Your instructions :: What's wanted here is the full listing below, repeated exactly, with no images in it.

### Given records ###

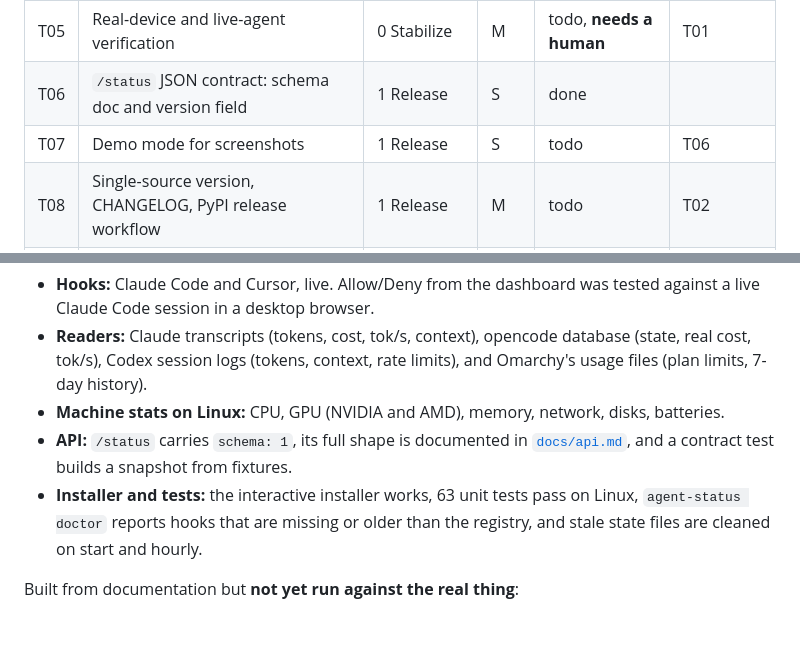
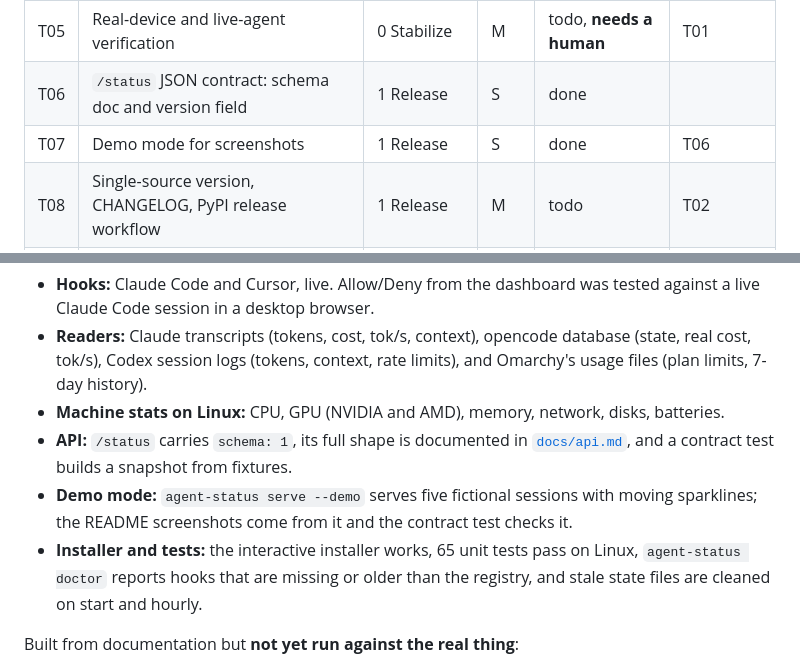
Before and after one commit to prateekjaindev/agent-status, a Markdown page: docs/PLAN.md, 2 parts joined by grey strips. Rendered like a GitHub page; blank space fills up the shorter version.

```diff
--- a/docs/PLAN.md
+++ b/docs/PLAN.md
@@ -20,7 +20,7 @@ Repo conventions and invariants live in [`AGENTS.md`](../AGENTS.md); they apply
 | T04 | Clean up stale state files | 0 Stabilize | S | done | |
 | T05 | Real-device and live-agent verification | 0 Stabilize | M | todo, **needs a human** | T01 |
 | T06 | `/status` JSON contract: schema doc and version field | 1 Release | S | done | |
-| T07 | Demo mode for screenshots | 1 Release | S | todo | T06 |
+| T07 | Demo mode for screenshots | 1 Release | S | done | T06 |
 | T08 | Single-source version, CHANGELOG, PyPI release workflow | 1 Release | M | todo | T02 |
 | T09 | AUR package and Homebrew tap | 1 Release | M | todo, **needs a human** | T08 |
 | T10 | Price tables as dated data, plus OpenAI prices | 2 Data | M | todo | |
@@ -49,7 +49,8 @@ Working and verified on Linux (Omarchy, Python 3.14) with an iPad on the LAN:
 - **Readers:** Claude transcripts (tokens, cost, tok/s, context), opencode database (state, real cost, tok/s), Codex session logs (tokens, context, rate limits), and Omarchy's usage files (plan limits, 7-day history).
 - **Machine stats on Linux:** CPU, GPU (NVIDIA and AMD), memory, network, disks, batteries.
 - **API:** `/status` carries `schema: 1`, its full shape is documented in [`docs/api.md`](api.md), and a contract test builds a snapshot from fixtures.
-- **Installer and tests:** the interactive installer works, 63 unit tests pass on Linux, `agent-status doctor` reports hooks that are missing or older than the registry, and stale state files are cleaned on start and hourly.
+- **Demo mode:** `agent-status serve --demo` serves five fictional sessions with moving sparklines; the README screenshots come from it and the contract test checks it.
+- **Installer and tests:** the interactive installer works, 65 unit tests pass on Linux, `agent-status doctor` reports hooks that are missing or older than the registry, and stale state files are cleaned on start and hourly.
 
 Built from documentation but **not yet run against the real thing**:
 
```
Also changed, not shown: README.md (+9 -0 lines), docs/screenshot-phone.png (added), docs/screenshot.png (added), 4 other files.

###

Task response ::
Before and after one commit to prateekjaindev/agent-status, a Markdown page: docs/PLAN.md, 2 parts joined by grey strips. Rendered like a GitHub page; blank space fills up the shorter version.

```diff
--- a/docs/PLAN.md
+++ b/docs/PLAN.md
@@ -20,7 +20,7 @@ Repo conventions and invariants live in [`AGENTS.md`](../AGENTS.md); they apply
 | T04 | Clean up stale state files | 0 Stabilize | S | done | |
 | T05 | Real-device and live-agent verification | 0 Stabilize | M | todo, **needs a human** | T01 |
 | T06 | `/status` JSON contract: schema doc and version field | 1 Release | S | done | |
-| T07 | Demo mode for screenshots | 1 Release | S | todo | T06 |
+| T07 | Demo mode for screenshots | 1 Release | S | done | T06 |
 | T08 | Single-source version, CHANGELOG, PyPI release workflow | 1 Release | M | todo | T02 |
 | T09 | AUR package and Homebrew tap | 1 Release | M | todo, **needs a human** | T08 |
 | T10 | Price tables as dated data, plus OpenAI prices | 2 Data | M | todo | |
@@ -49,7 +49,8 @@ Working and verified on Linux (Omarchy, Python 3.14) with an iPad on the LAN:
 - **Readers:** Claude transcripts (tokens, cost, tok/s, context), opencode database (state, real cost, tok/s), Codex session logs (tokens, context, rate limits), and Omarchy's usage files (plan limits, 7-day history).
 - **Machine stats on Linux:** CPU, GPU (NVIDIA and AMD), memory, network, disks, batteries.
 - **API:** `/status` carries `schema: 1`, its full shape is documented in [`docs/api.md`](api.md), and a contract test builds a snapshot from fixtures.
-- **Installer and tests:** the interactive installer works, 63 unit tests pass on Linux, `agent-status doctor` reports hooks that are missing or older than the registry, and stale state files are cleaned on start and hourly.
+- **Demo mode:** `agent-status serve --demo` serves five fictional sessions with moving sparklines; the README screenshots come from it and the contract test checks it.
+- **Installer and tests:** the interactive installer works, 65 unit tests pass on Linux, `agent-status doctor` reports hooks that are missing or older than the registry, and stale state files are cleaned on start and hourly.
 
 Built from documentation but **not yet run against the real thing**:
 
```
Also changed, not shown: README.md (+9 -0 lines), docs/screenshot-phone.png (added), docs/screenshot.png (added), 4 other files.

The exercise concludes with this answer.